> Task instructions: If a line in the records below contains the word "Append", return that line.

> Study material:

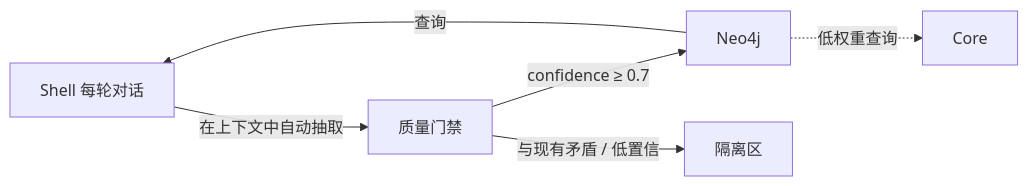
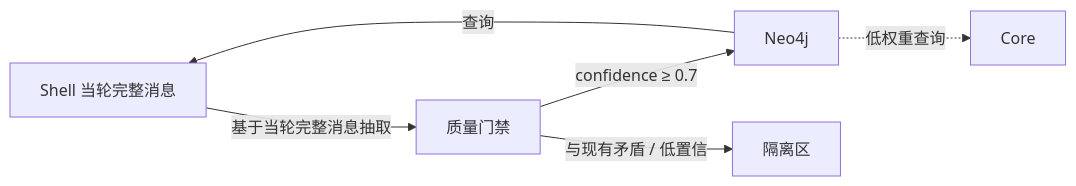
The second of 4 diagrams in doc/Multi Agent Target Architecturev2.1.md (Yidhar/Embla_System), drawn with Mermaid before and after one commit. The commit also changed other lines of this file and 64 other files, not shown here.

Commit message:
docs(repo): refresh Embla architecture and handoff notes

````diff
--- a/doc/Multi Agent Target Architecturev2.1.md
+++ b/doc/Multi Agent Target Architecturev2.1.md
@@ -139,8 +139,8 @@
 ```mermaid
 graph LR
-    SHELL["Shell 每轮对话"] -->|"在上下文中自动抽取"| GATE["质量门禁"]
+    SHELL["Shell 当轮完整消息"] -->|"基于当轮完整消息抽取"| GATE["质量门禁"]
     GATE -->|"confidence ≥ 0.7"| NEO4J["Neo4j"]
     GATE -->|"与现有矛盾 / 低置信"| QUARANTINE["隔离区"]
     NEO4J -->|"查询"| SHELL
     NEO4J -.->|"低权重查询"| CORE["Core"]
 ```
````
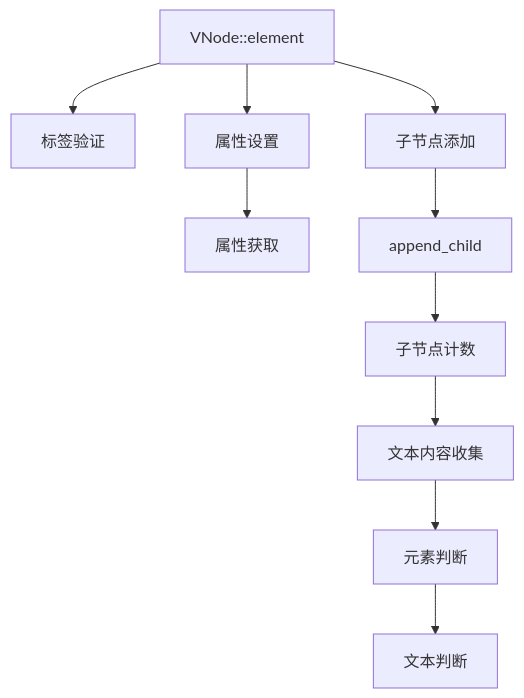
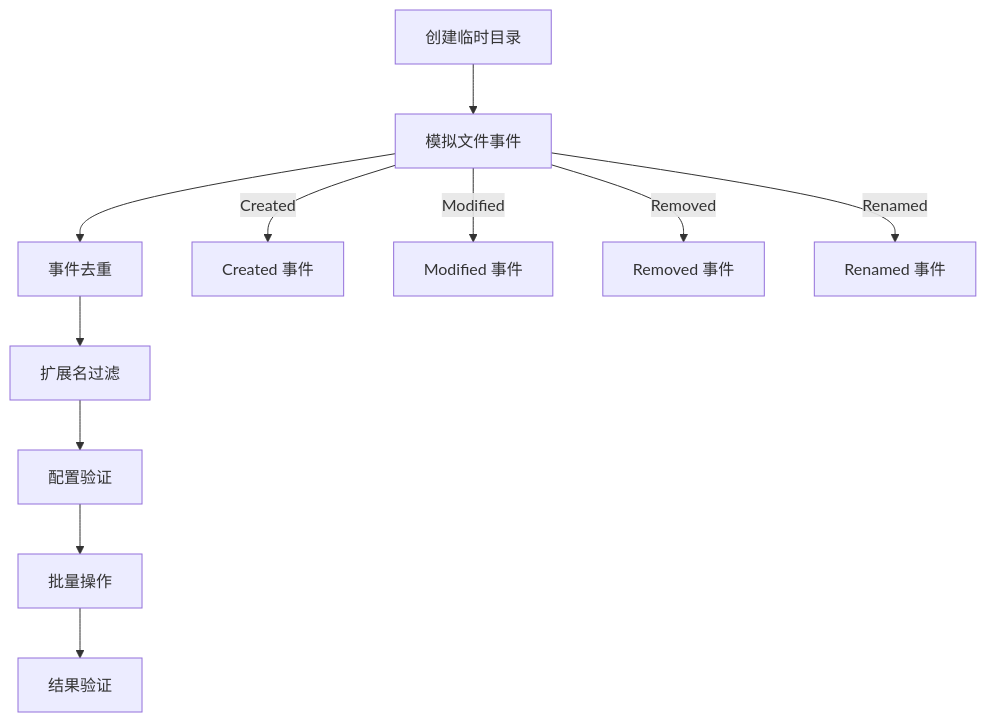
One commit to itszzl-sudo/iris changed the fifth of 8 diagrams in .qoder/repowiki/zh/content/核心功能特性/工程化与商业化能力/测试框架与基础设施/测试框架与基础设施.md. Above: the diagram before and after it, drawn with Mermaid. The commit also changed other lines of this file and 4 other files, not shown here.

````diff
--- a/.qoder/repowiki/zh/content/核心功能特性/工程化与商业化能力/测试框架与基础设施/测试框架与基础设施.md
+++ b/.qoder/repowiki/zh/content/核心功能特性/工程化与商业化能力/测试框架与基础设施/测试框架与基础设施.md
@@ -438,12 +195,13 @@
 ```mermaid
 flowchart TD
-Create[VNode::element] --> Tag[标签验证]
-Create --> Attr[属性设置]
-Create --> Child[子节点添加]
-Attr --> GetAttr[属性获取]
-Child --> Append[append_child]
-Append --> ChildCount[子节点计数]
-ChildCount --> CollectText[文本内容收集]
-CollectText --> IsElement[元素判断]
-IsElement --> IsText[文本判断]
+CREATE[创建临时目录] --> EVENTS[模拟文件事件]
+EVENTS --> DUPE[事件去重]
+DUPE --> FILTER[扩展名过滤]
+FILTER --> CONFIG[配置验证]
+CONFIG --> BATCH[批量操作]
+BATCH --> RESULT[结果验证]
+EVENTS --> |Created| CREATED[Created 事件]
+EVENTS --> |Modified| MODIFIED[Modified 事件]
+EVENTS --> |Removed| REMOVED[Removed 事件]
+EVENTS --> |Renamed| RENAMED[Renamed 事件]
 ```
````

> Answer box:
-Child --> Append[append_child]
-Append --> ChildCount[子节点计数]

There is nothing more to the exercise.